Step off Pilates, powerlifting is the new fitness trend du jour. It’s part of the social wave for women to be athletic and strong, instead of making ourselves as tiny as is humanly possible. But women aren’t the only ones who’ve taken a shine to the dead lift. Girls as young as 5 are hoisting barbells more than twice their weight, breaking world records, garnering legions of fans on social media (#KidsWhoPowerLift) and launching their own fitness brands along the way. This got me thinking about—what else—small and micro-cap stocks and their potential to “powerlift”— far in excess to their relatively puny size.
Earlier this year, I had the pleasure of attending the annual Ben Graham Centre’s Value Investing Conference in Toronto. One of the highlights was a presentation by Elizabeth Lily, founder and president of Crocus Hill Partners in St. Paul, Minnesota, which she founded in 2017. Lily, who has worked with Warren Buffett, and is, like him, a value investor, focuses on small and micro-cap companies based in the United States.
“Small caps have an above-average probability of swooning rather than soaring.”
Fair warning: Small and micro-cap investing is not for the faint-of-heart. Most of these companies— with capitalizations anywhere from $300-million to $2-billion—are ignored by portfolio managers and sell-side analysts. They are just too small and too volatile to be on their radar and few professional investors are willing to risk their careers by including too many of them in their portfolios. After all, small caps have an above-average probability of swooning rather than soaring. Still, for those like Lily who are willing to do their homework, the rewards are compelling.
“The companies that I buy are rarely covered by Wall Street analysts and they tend to have lower valuations which means that they’re likely to outperform over the long-term,” she says.
Unlike passively buying the market through an index fund or ETF, small cap investors need to follow the individual businesses more closely. Since many of these companies are off-the-radar, it’s a hurdle to get information on them. Hence, many investors won’t put in the time to visit the company, sift through their financial reports, interview management, customers and suppliers. This leaves the field open to those who will. And, it’s a far less crowded trade than buying Google or Procter and Gamble.
“There are a number of misconceptions about small cap stocks.”
There are a number of misconceptions about small cap stocks. For starters, many people believe that small companies carry a lot of debt. According to Lily, many small companies are well funded, and, like their mid-to-large size brethren, they pay dividends and buyback shares on a regular basis.
Another misconception is that small cap stocks can remain undervalued for a very long time. This may be true for some very small, family-owned enterprises but small companies that have activist investors or private equity investors are often under pressure to release value back to investors in a timely fashion by either rolling up competitors who are additive to the bottom line, or by being bought out.
According to Lily, here are 5 key points to keep in mind for small cap investors:
- Rising interest rates and small caps: Because small companies are more leveraged to the business cycle, their revenues tend to increase during periods of rising inflation.

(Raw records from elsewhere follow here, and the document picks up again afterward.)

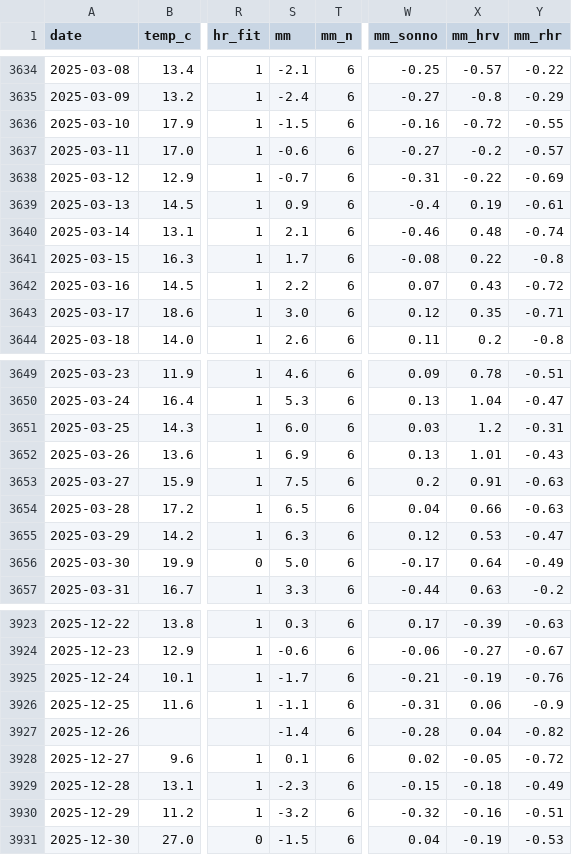
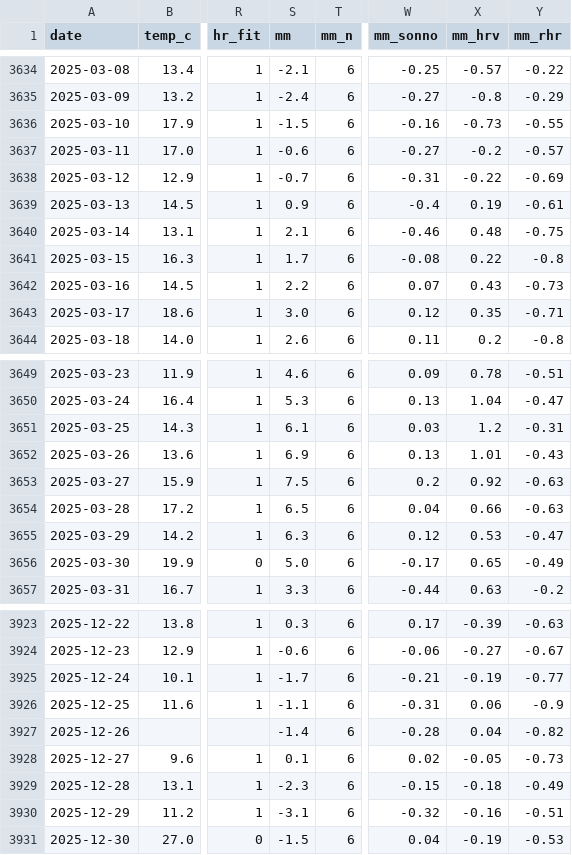
Before and after one commit to micmer-git/micmer-git.github.io, a CSV file: vita/cibo/data/metabolismo.csv, drawn as a sheet; only a part is shown, gaps mark what is left out; the diff covers the shown part only; the diff names each change by its address in the sheet, - before the commit and + after, or states it on an @@ line.

```diff
--- a/vita/cibo/data/metabolismo.csv
+++ b/vita/cibo/data/metabolismo.csv
-X3636 (mm_hrv): -0.72
+X3636 (mm_hrv): -0.73
-Y3640 (mm_rhr): -0.74
+Y3640 (mm_rhr): -0.75
-Y3642 (mm_rhr): -0.72
+Y3642 (mm_rhr): -0.73
-S3651 (mm): 6.0
+S3651 (mm): 6.1
-X3653 (mm_hrv): 0.91
+X3653 (mm_hrv): 0.92
-X3656 (mm_hrv): 0.64
+X3656 (mm_hrv): 0.65
-Y3925 (mm_rhr): -0.76
+Y3925 (mm_rhr): -0.77
-Y3928 (mm_rhr): -0.72
+Y3928 (mm_rhr): -0.73
-S3930 (mm): -3.2
+S3930 (mm): -3.1
```
Also changed, not shown: 90 edited cells elsewhere in this file, 2 other files.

- Volatility and small caps: Rapid stock price changes can scare investors away. Those who can take advantage of dramatic price swings can gain excess returns well above the benchmark.
- Time horizon and small caps: As with most investing, having a longer-term time horizon is an edge for investors. Small caps can remain undervalued (and unloved) for long periods of time before their true value is released in a spectacular fashion.
- Popularity and small caps: Because small companies live under-the-radar, investors need to be willing to take a contrarian position to the herd that rushes into the popular names that appear frequently in the business media. It’s good to remember that many successful companies operate outside of the limelight.
- Catalysts and small caps: To surface value, small caps need a catalyst. This could be anything from a change of management, opening new business markets or products, industry consolidation, or even choosing to go private.
As always with investing, it’s important to know what you want to achieve financially and how much risk you’re comfortable with. Small caps, though appealing to some, are not for everyone. Ask yourself, “Is a small my tall?